Arvydas Sekmokas, a former Lithuanian energy minister and now an independent energy analyst, agrees that maximising LNG quantities in the country’s LNG terminal and in the Latvian gas storage facility are key.
The analysts say that Lithuania, and the entire Baltics, are in a better situation (in terms of energy supply) than some other EU member states – due to the availability of the Klaipeda LNG terminal, the gas storage facility in Latvia’s Incukalns and the access to GIPL, an international gas pipeline connecting Lithuania and Poland since January 2020. Besides, the first gas pipeline between Finland and Estonia, the Balticconnector, entered into commercial use at the start of 2020.
Yet, last year, Gazprom’s pipeline from Russia still accounted for around 40% of Lithuania’s supply mix last year, which is still too high to sail smoothly through an emergency like a full halt of Gazprom gas imports. Latvia and Estonia remain even more dependent, at 93% and 79% of gas consumption respectively.
Reporting by Robert Anderson in Prague, Richard Lockhart in Edinburgh, Wojciech Kosc in Warsaw, Linas Jegelevicius in Vilnius and other bne IntelliNews correspondents.

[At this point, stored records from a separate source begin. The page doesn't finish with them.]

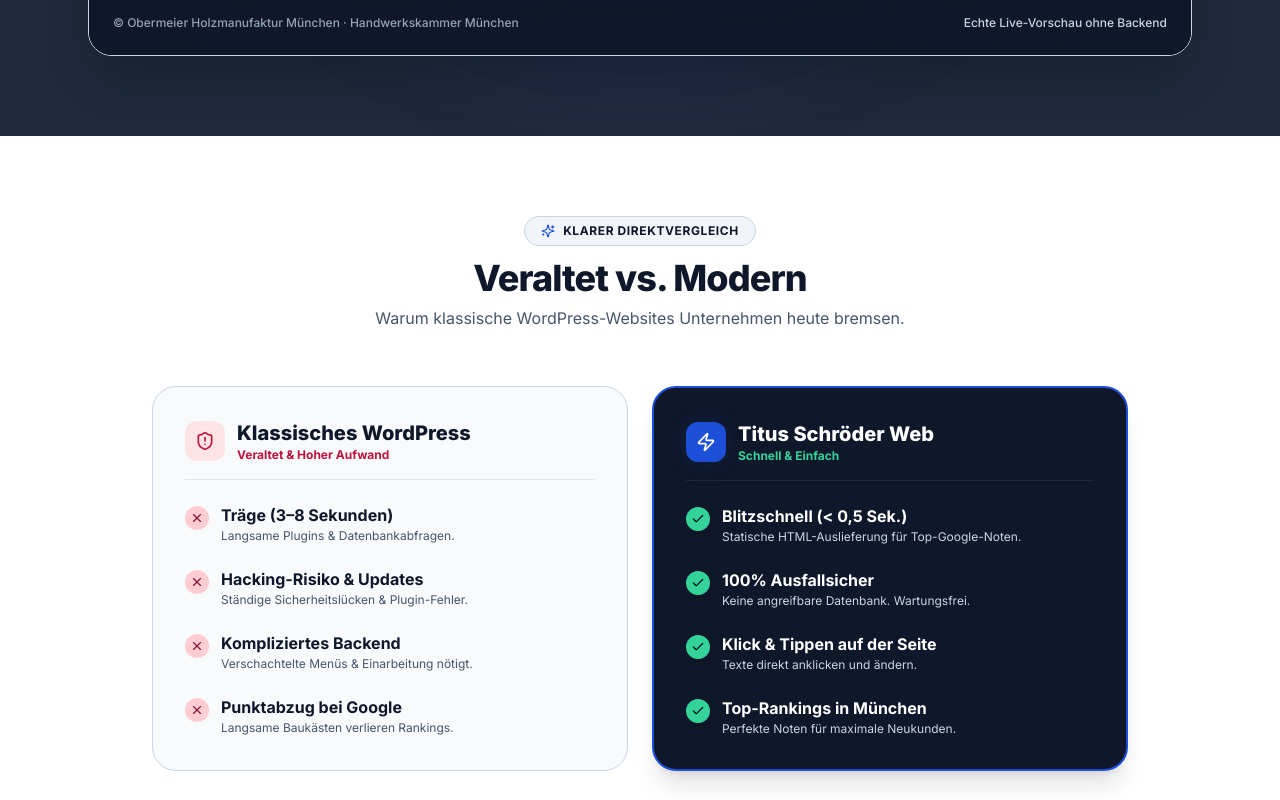
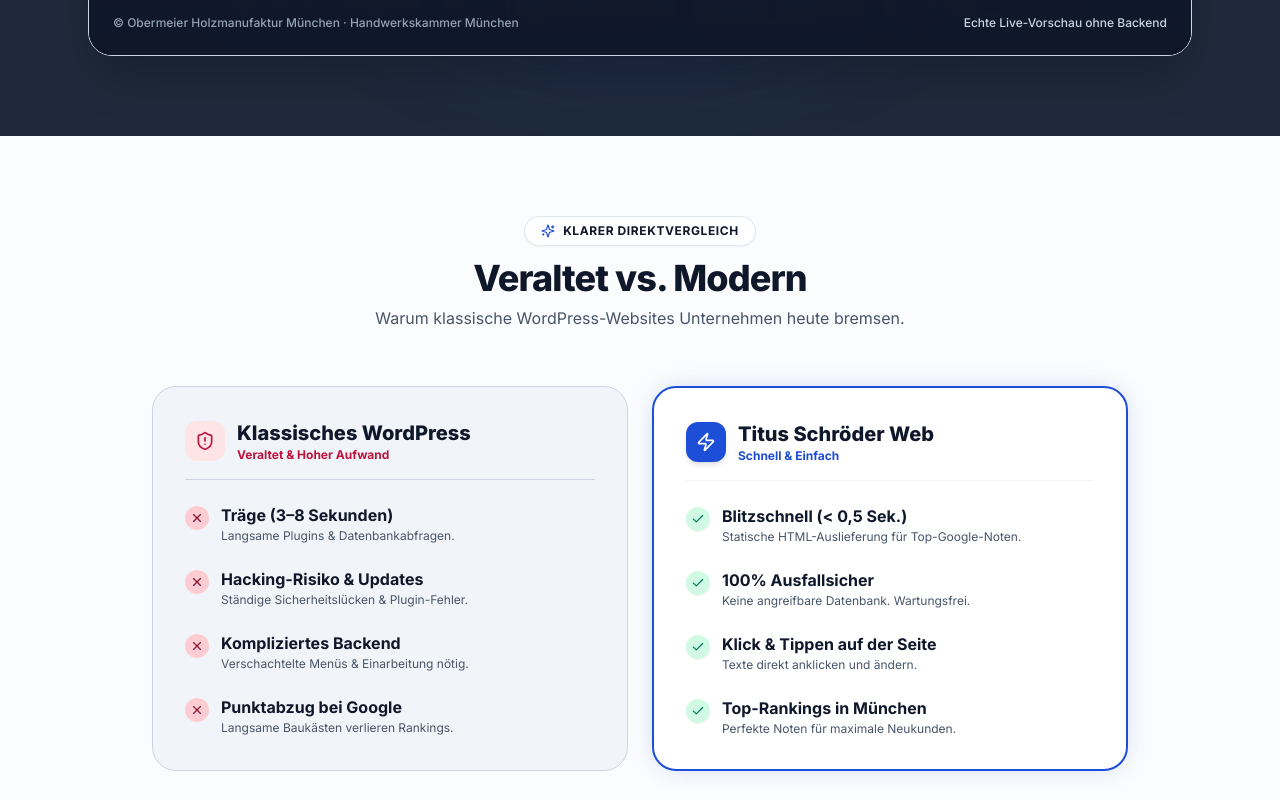
Before and after one commit to TitusSchroeder/titus-schroeder-web, a Next.js app: page / in a window 1280 px wide. Shown: the part 2700-3500 px from the top of the page. Built offline with nearby package versions, Linux system fonts and the light colour scheme.

Commit message:
Convert comparison and about cards to friendly bright white cards with royal blue accents

```diff
--- a/src/components/sections/About.tsx
+++ b/src/components/sections/About.tsx
@@ -38,35 +38,35 @@
             </div>
           </div>
 
-          {/* Personal Munich Commitment Card */}
+          {/* Friendly Light Munich Commitment Card */}
           <div className="lg:col-span-5">
             <motion.div
               whileHover={{ y: -4 }}
-              className="p-8 rounded-3xl bg-brand-navy text-white shadow-2xl relative border border-slate-800 text-left"
+              className="p-8 rounded-3xl bg-white text-brand-navy shadow-xl relative border-2 border-brand-blue/20 text-left"
             >
               <div className="flex items-center gap-4 mb-6">
                 <div className="w-14 h-14 rounded-2xl bg-brand-blue text-white flex items-center justify-center text-xl font-black shrink-0 shadow-md">
                   TS
                 </div>
                 <div>
-                  <h3 className="text-xl font-extrabold text-white">Titus Schröder</h3>
+                  <h3 className="text-xl font-extrabold text-brand-navy">Titus Schröder</h3>
                   <p className="text-brand-blue font-bold text-xs mt-0.5">Webdesign & Entwicklung</p>
                 </div>
               </div>
 
-              <div className="space-y-4 text-xs text-slate-300 border-t border-slate-800 pt-6 mb-6">
+              <div className="space-y-4 text-xs text-slate-700 border-t border-slate-100 pt-6 mb-6">
                 <div className="flex items-start gap-3">
-                  <Clock className="w-4 h-4 text-emerald-400 shrink-0 mt-0.5" />
+                  <Clock className="w-4 h-4 text-emerald-600 shrink-0 mt-0.5" />
                   <div>
-                    <strong className="text-white block font-bold">1 bis 2 Wochen Lieferzeit</strong>
+                    <strong className="text-brand-navy block font-bold">1 bis 2 Wochen Lieferzeit</strong>
                     Vom ersten Gespräch bis zur fertigen Online-Website.
                   </div>
                 </div>
 
                 <div className="flex items-start gap-3">
-                  <MapPin className="w-4 h-4 text-amber-400 shrink-0 mt-0.5" />
+                  <MapPin className="w-4 h-4 text-amber-600 shrink-0 mt-0.5" />
                   <div>
-                    <strong className="text-white block font-bold">Persönlich in München & Region</strong>
+                    <strong className="text-brand-navy block font-bold">Persönlich in München & Region</strong>
                     Beratung & Abstimmung auf Wunsch direkt vor Ort bei Ihrem Betrieb.
                   </div>
                 </div>
@@ -74,15 +74,15 @@
                 <div className="flex items-start gap-3">
                   <PhoneCall className="w-4 h-4 text-brand-blue shrink-0 mt-0.5" />
                   <div>
-                    <strong className="text-white block font-bold">Direkter Draht</strong>
+                    <strong className="text-brand-navy block font-bold">Direkter Draht</strong>
                     Sie sprechen jederzeit direkt mit mir – ohne Projektleiter-Umwege.
                   </div>
                 </div>
               </div>
 
-              <div className="pt-4 border-t border-slate-800 text-[11px] font-semibold text-slate-400 flex items-center justify-between">
+              <div className="pt-4 border-t border-slate-100 text-[11px] font-semibold text-slate-500 flex items-center justify-between">
                 <span>München & Region</span>
-                <span className="text-emerald-400 font-bold">Festpreis-Garantie</span>
+                <span className="text-emerald-600 font-bold">Festpreis-Garantie</span>
               </div>
             </motion.div>
           </div>
--- a/src/components/sections/Comparison.tsx
+++ b/src/components/sections/Comparison.tsx
@@ -23,7 +23,7 @@
     {
       feature: "Inhaltspflege",
       legacyTitle: "Kompliziertes Backend",
-      legacyDesc: "Verschachtelte Menüs & Einarbeitung nötigt.",
+      legacyDesc: "Verschachtelte Menüs & Einarbeitung nötig.",
       modernTitle: "Klick & Tippen auf der Seite",
       modernDesc: "Texte direkt anklicken und ändern.",
     },
@@ -37,10 +37,10 @@
   ];
 
   return (
-    <section id="vergleich" className="py-20 bg-white relative">
+    <section id="vergleich" className="py-20 bg-slate-50/60 relative">
       <div className="container mx-auto px-4 sm:px-6 max-w-5xl">
         <div className="text-center max-w-2xl mx-auto mb-14">
-          <div className="inline-flex items-center gap-2 px-4 py-1.5 rounded-full bg-slate-100 border border-slate-300 text-brand-navy font-bold text-xs uppercase tracking-wider mb-3">
+          <div className="inline-flex items-center gap-2 px-4 py-1.5 rounded-full bg-white border border-slate-200 text-brand-navy font-bold text-xs uppercase tracking-wider mb-3 shadow-sm">
             <Sparkles className="w-3.5 h-3.5 text-brand-blue" />
             <span>Klarer Direktvergleich</span>
           </div>
@@ -52,11 +52,11 @@
           </p>
         </div>
 
-        {/* Clean, Punchy Comparison Grid */}
+        {/* Friendly Light Comparison Grid */}
         <div className="grid grid-cols-1 lg:grid-cols-2 gap-6">
-          {/* Legacy Box */}
-          <div className="p-7 sm:p-8 rounded-3xl bg-slate-50 border border-slate-300 text-left">
-            <div className="flex items-center gap-3 mb-6 pb-4 border-b border-slate-200">
+          {/* Legacy Box (Light Gray Card) */}
+          <div className="p-7 sm:p-8 rounded-3xl bg-slate-100 border border-slate-300 text-left">
+            <div className="flex items-center gap-3 mb-6 pb-4 border-b border-slate-300">
               <div className="w-10 h-10 rounded-xl bg-rose-100 text-rose-700 flex items-center justify-center font-bold shrink-0">
                 <ShieldAlert className="w-5 h-5" />
               </div>
@@ -87,34 +87,34 @@
             </div>
           </div>
 
-          {/* Modern Box */}
+          {/* Modern Box (FRIENDLY LIGHT WHITE CARD with Royal Blue Accent Border & Glow) */}
           <motion.div
             whileHover={{ scale: 1.01 }}
-            className="p-7 sm:p-8 rounded-3xl bg-brand-navy text-white border-2 border-brand-blue shadow-xl relative overflow-hidden text-left"
+            className="p-7 sm:p-8 rounded-3xl bg-white border-2 border-brand-blue shadow-glow relative overflow-hidden text-left"
           >
-            <div className="flex items-center gap-3 mb-6 pb-4 border-b border-slate-800">
-              <div className="w-10 h-10 rounded-xl bg-brand-blue text-white flex items-center justify-center font-bold shrink-0 shadow-glow">
+            <div className="flex items-center gap-3 mb-6 pb-4 border-b border-slate-100">
+              <div className="w-10 h-10 rounded-xl bg-brand-blue text-white flex items-center justify-center font-bold shrink-0 shadow-md">
                 <Zap className="w-5 h-5" />
               </div>
               <div>
-                <h3 className="text-lg sm:text-xl font-extrabold text-white">
+                <h3 className="text-lg sm:text-xl font-extrabold text-brand-navy">
                   Titus Schröder Web
                 </h3>
-                <p className="text-xs font-bold text-emerald-400">Schnell & Einfach</p>
+                <p className="text-xs font-bold text-brand-blue">Schnell & Einfach</p>
               </div>
             </div>
 
             <div className="space-y-6">
               {comparisonItems.map((item, idx) => (
                 <div key={idx} className="flex items-start gap-3">
-                  <div className="w-6 h-6 rounded-full bg-emerald-400 text-slate-950 flex items-center justify-center shrink-0 mt-0.5 font-bold text-xs shadow-md">
+                  <div className="w-6 h-6 rounded-full bg-emerald-100 text-emerald-700 flex items-center justify-center shrink-0 mt-0.5 font-bold text-xs shadow-sm">
                     <Check className="w-3.5 h-3.5" />
                   </div>
                   <div>
-                    <h4 className="text-base font-bold text-white leading-snug">
+                    <h4 className="text-base font-bold text-brand-navy leading-snug">
                       {item.modernTitle}
                     </h4>
-                    <p className="text-xs text-slate-300 mt-0.5">
+                    <p className="text-xs text-slate-600 mt-0.5">
                       {item.modernDesc}
                     </p>
                   </div>
```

There are three main pipeline routes to export Russian gas to Northern Europe: the Nord Stream 1 pipeline under the Baltic Sea to Germany, Yamal-Europe via Belarus to Poland, and the Brotherhood pipeline via Ukraine to Slovakia. In 2021, Nord Stream carried 58.1 bcm; Yamal-Europe 26.5 bcm, and 37.5 bcm came via Ukraine. To the South, 12.1 bcm was carried via the TurkStream pipeline via Turkey to Bulgaria.